WHAT IS REQUIRED:
Only the number is needed. Please count the lines below in which the word "dentalServices" occurs.

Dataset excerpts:
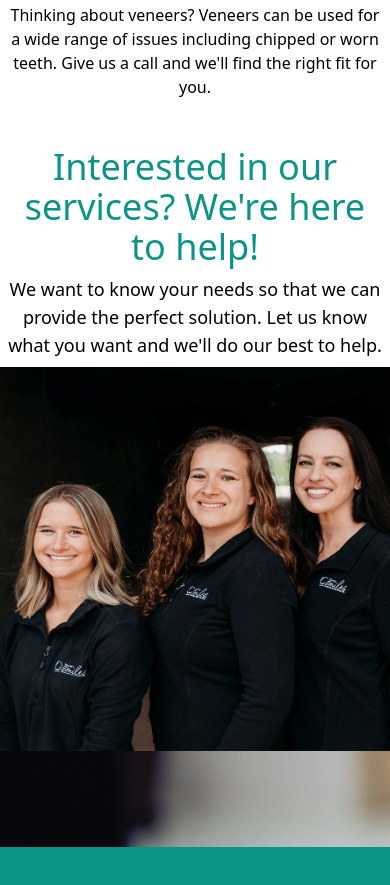
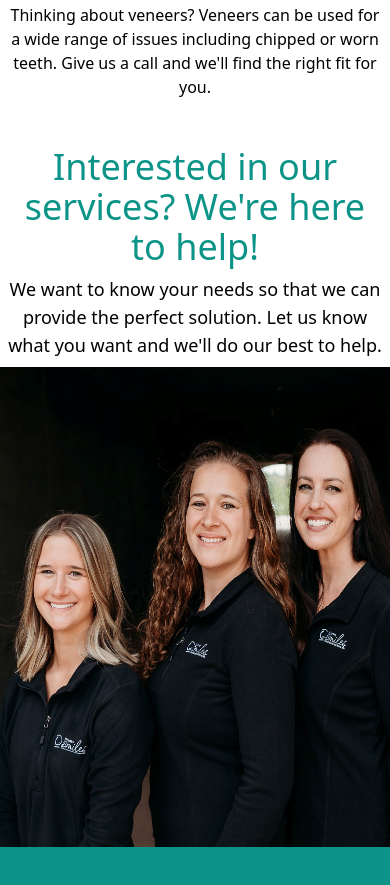
Before and after one commit to smittywebs/Nisswa-Smiles, a website: page dentalServices.html in a window 390 px wide. Shown: the part 2810-3695 px from the top of the page. Drawn offline with Linux system fonts and the light colour scheme.

Commit message:
revised 9.5.2023

```diff
--- a/dentalServices.html
+++ b/dentalServices.html
@@ -274,7 +274,7 @@
       <div
       class="flex bg-cover md:flex md:bg-fixed md:bg-no-repeat md:bg-contain md:bg-bottom md:h-96 md:mt-0"
       style="background-image: url(images/images/happy.to.be.here.png); height: 480px;">
-      <img class="md:hidden h-96 w-full" src="images/images/hyg1.jpg" alt="">
+      <img class="md:hidden h-full w-full" src="images/images/hyg1.jpg" alt="">
       </div>
     </section>
 
```
Also changed, not shown: css/style.css.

REPLY TO THE EXERCISE:
3